=== Input for this task ===
..............................
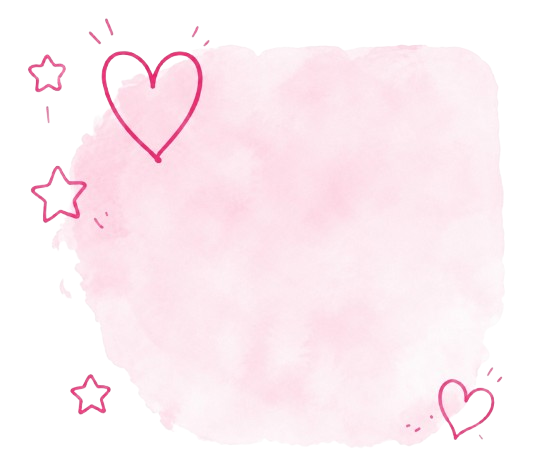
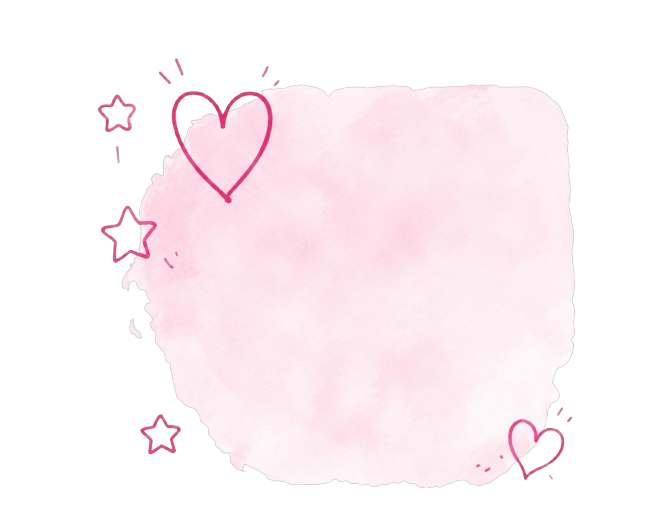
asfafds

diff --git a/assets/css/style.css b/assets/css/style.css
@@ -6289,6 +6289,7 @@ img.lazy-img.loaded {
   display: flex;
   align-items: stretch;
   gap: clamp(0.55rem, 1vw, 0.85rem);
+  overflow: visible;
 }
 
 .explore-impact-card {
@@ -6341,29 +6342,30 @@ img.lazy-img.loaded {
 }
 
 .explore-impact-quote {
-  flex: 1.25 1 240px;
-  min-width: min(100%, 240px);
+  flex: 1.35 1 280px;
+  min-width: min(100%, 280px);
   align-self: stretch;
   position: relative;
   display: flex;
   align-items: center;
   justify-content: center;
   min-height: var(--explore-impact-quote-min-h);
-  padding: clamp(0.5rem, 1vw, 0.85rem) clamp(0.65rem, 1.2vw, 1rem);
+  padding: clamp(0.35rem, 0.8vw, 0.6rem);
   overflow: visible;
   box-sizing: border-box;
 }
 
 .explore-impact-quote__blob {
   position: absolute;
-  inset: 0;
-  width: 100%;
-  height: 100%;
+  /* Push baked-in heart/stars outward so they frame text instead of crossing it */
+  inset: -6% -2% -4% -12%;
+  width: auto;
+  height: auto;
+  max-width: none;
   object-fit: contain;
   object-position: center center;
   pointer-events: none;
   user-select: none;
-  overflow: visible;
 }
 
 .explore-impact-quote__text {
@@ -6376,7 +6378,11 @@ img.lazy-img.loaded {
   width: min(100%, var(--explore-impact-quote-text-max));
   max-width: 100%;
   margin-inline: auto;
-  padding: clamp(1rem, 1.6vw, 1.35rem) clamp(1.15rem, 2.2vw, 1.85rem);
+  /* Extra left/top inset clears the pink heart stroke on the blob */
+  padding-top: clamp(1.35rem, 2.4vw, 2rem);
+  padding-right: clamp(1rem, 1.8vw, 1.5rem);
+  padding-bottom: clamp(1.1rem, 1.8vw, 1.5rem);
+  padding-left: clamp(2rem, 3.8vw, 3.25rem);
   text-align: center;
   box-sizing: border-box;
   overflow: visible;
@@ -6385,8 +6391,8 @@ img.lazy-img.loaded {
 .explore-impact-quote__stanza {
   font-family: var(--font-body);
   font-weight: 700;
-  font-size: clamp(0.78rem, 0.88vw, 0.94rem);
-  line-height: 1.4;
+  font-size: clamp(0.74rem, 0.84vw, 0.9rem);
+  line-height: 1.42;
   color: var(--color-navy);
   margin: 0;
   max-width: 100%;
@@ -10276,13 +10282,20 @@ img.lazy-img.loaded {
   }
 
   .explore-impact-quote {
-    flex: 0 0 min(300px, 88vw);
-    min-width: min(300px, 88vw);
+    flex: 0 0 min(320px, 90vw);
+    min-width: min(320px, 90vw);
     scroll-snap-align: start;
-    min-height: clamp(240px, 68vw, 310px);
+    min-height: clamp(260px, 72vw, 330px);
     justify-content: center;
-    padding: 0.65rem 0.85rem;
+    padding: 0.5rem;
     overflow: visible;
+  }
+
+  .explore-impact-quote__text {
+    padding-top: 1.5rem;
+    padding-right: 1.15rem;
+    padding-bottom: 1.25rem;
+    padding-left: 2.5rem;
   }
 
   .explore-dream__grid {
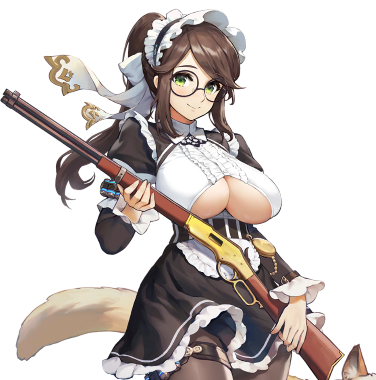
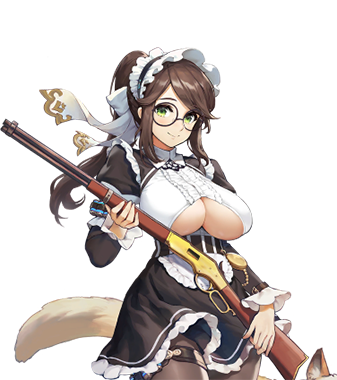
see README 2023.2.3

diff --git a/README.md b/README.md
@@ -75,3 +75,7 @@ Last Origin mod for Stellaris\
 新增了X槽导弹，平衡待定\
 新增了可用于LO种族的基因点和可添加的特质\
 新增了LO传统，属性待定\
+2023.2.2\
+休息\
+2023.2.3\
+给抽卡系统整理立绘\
..............................
=== What the exercise asks ===
Write the data above out again exactly, every line of it, and exclude the pictures.

=== Answer to this problem ===
asfafds

diff --git a/assets/css/style.css b/assets/css/style.css
@@ -6289,6 +6289,7 @@ img.lazy-img.loaded {
   display: flex;
   align-items: stretch;
   gap: clamp(0.55rem, 1vw, 0.85rem);
+  overflow: visible;
 }
 
 .explore-impact-card {
@@ -6341,29 +6342,30 @@ img.lazy-img.loaded {
 }
 
 .explore-impact-quote {
-  flex: 1.25 1 240px;
-  min-width: min(100%, 240px);
+  flex: 1.35 1 280px;
+  min-width: min(100%, 280px);
   align-self: stretch;
   position: relative;
   display: flex;
   align-items: center;
   justify-content: center;
   min-height: var(--explore-impact-quote-min-h);
-  padding: clamp(0.5rem, 1vw, 0.85rem) clamp(0.65rem, 1.2vw, 1rem);
+  padding: clamp(0.35rem, 0.8vw, 0.6rem);
   overflow: visible;
   box-sizing: border-box;
 }
 
 .explore-impact-quote__blob {
   position: absolute;
-  inset: 0;
-  width: 100%;
-  height: 100%;
+  /* Push baked-in heart/stars outward so they frame text instead of crossing it */
+  inset: -6% -2% -4% -12%;
+  width: auto;
+  height: auto;
+  max-width: none;
   object-fit: contain;
   object-position: center center;
   pointer-events: none;
   user-select: none;
-  overflow: visible;
 }
 
 .explore-impact-quote__text {
@@ -6376,7 +6378,11 @@ img.lazy-img.loaded {
   width: min(100%, var(--explore-impact-quote-text-max));
   max-width: 100%;
   margin-inline: auto;
-  padding: clamp(1rem, 1.6vw, 1.35rem) clamp(1.15rem, 2.2vw, 1.85rem);
+  /* Extra left/top inset clears the pink heart stroke on the blob */
+  padding-top: clamp(1.35rem, 2.4vw, 2rem);
+  padding-right: clamp(1rem, 1.8vw, 1.5rem);
+  padding-bottom: clamp(1.1rem, 1.8vw, 1.5rem);
+  padding-left: clamp(2rem, 3.8vw, 3.25rem);
   text-align: center;
   box-sizing: border-box;
   overflow: visible;
@@ -6385,8 +6391,8 @@ img.lazy-img.loaded {
 .explore-impact-quote__stanza {
   font-family: var(--font-body);
   font-weight: 700;
-  font-size: clamp(0.78rem, 0.88vw, 0.94rem);
-  line-height: 1.4;
+  font-size: clamp(0.74rem, 0.84vw, 0.9rem);
+  line-height: 1.42;
   color: var(--color-navy);
   margin: 0;
   max-width: 100%;
@@ -10276,13 +10282,20 @@ img.lazy-img.loaded {
   }
 
   .explore-impact-quote {
-    flex: 0 0 min(300px, 88vw);
-    min-width: min(300px, 88vw);
+    flex: 0 0 min(320px, 90vw);
+    min-width: min(320px, 90vw);
     scroll-snap-align: start;
-    min-height: clamp(240px, 68vw, 310px);
+    min-height: clamp(260px, 72vw, 330px);
     justify-content: center;
-    padding: 0.65rem 0.85rem;
+    padding: 0.5rem;
     overflow: visible;
+  }
+
+  .explore-impact-quote__text {
+    padding-top: 1.5rem;
+    padding-right: 1.15rem;
+    padding-bottom: 1.25rem;
+    padding-left: 2.5rem;
   }
 
   .explore-dream__grid {
see README 2023.2.3

diff --git a/README.md b/README.md
@@ -75,3 +75,7 @@ Last Origin mod for Stellaris\
 新增了X槽导弹，平衡待定\
 新增了可用于LO种族的基因点和可添加的特质\
 新增了LO传统，属性待定\
+2023.2.2\
+休息\
+2023.2.3\
+给抽卡系统整理立绘\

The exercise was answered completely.